I had been putting off removing this cylinder for over a year now. One of my excuses was that with the pipes still attached to the lower bowl I didn’t have a way to stand it up. I solved that by building a makeshift stand for it to be at a comfortable working height. My second excuse was this was the first cylinder I have ever removed and really didn’t want to break it! My previous visible pumps both came with broken glass cylinders already removed...I did my research before proceeding. I started with soaking the upper and lower cork gaskets with liquid wrench. There didn’t appear to be any sort of litharge glycerine cement which needed to be removed and I’m glad for that. From what I read it is a pain to scrape it out. The dome was secured by three screws rusted solid into the upper jar lid. I wrapped the cylinder with a moving blanket and carefully used a side grinder to take the heads of the screws off. The dome came off to expose the cylinder jar lid which was secured by a single centre nut. I soaked the threads in liquid wrench and gave the centre nut enough of a turn to break it free and left it at that for the day. For the next five days I gave the nut a half turn until it was loose. From what I read some guys said removing the pressure on the glass too quickly it can crack. Slow and steady sounded like the way to go. Once the centre nut was removed the jar lid still felt tight on the cylinder. The liquid wrench has soaked all the way through to the inside of the cylinder. I decided to use a rubber mallet and with minuscule taps around the outer edge of the jar lid it wiggles free. With a little push the cylinder then came free from the lower bowl. I gave the cylinder a rinse down with lukewarm soapy water and a bit of CLR to remove the staining. The cylinder is free of any cracks or chips in the glass. There is a few spots of paint I have yet to remove but I’m glad that the process went well and I’ll be able to keep the original glass with this pump when I restore it.

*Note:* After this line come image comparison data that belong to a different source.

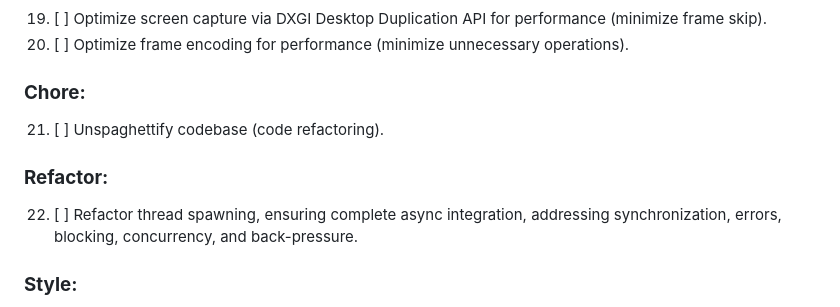
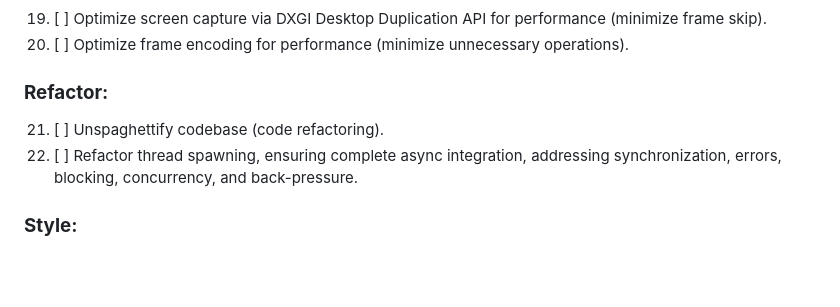
Before and after one commit to 0Ky/screenclip, a Markdown page: TO-DO.md, the part around the change. GitHub-like rendering; blank space fills up the shorter version.

```diff
--- a/TO-DO.md
+++ b/TO-DO.md
@@ -33,10 +33,8 @@
 19. [ ] Optimize screen capture via DXGI Desktop Duplication API for performance (minimize frame skip).
 20. [ ] Optimize frame encoding for performance (minimize unnecessary operations).
 
-### **Chore:**
+### **Refactor:**
 21. [ ] Unspaghettify codebase (code refactoring).
-
-### **Refactor:**
 22. [ ] Refactor thread spawning, ensuring complete async integration, addressing synchronization, errors, blocking, concurrency, and back-pressure.
 
 ### **Style:**
```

I can fill in the blanks on the glass manufacturer. The trademark is Water-Clear made by the Hyatt Glass Co., Poteau, OK. Hyatt set up in Poteau in the 1920s to make 5-gallon glass jars. They realized that they could also manufacture 5 and 10-gallon glass for visible gas pumps. They were out of business by 1932. I grew up 30 miles from Poteau and have relatives that live there. I have asked the relatives to keep their eyes open for cylinders, but no luck so far. I have Water Clear glass on my 10-gallon Wayne 519.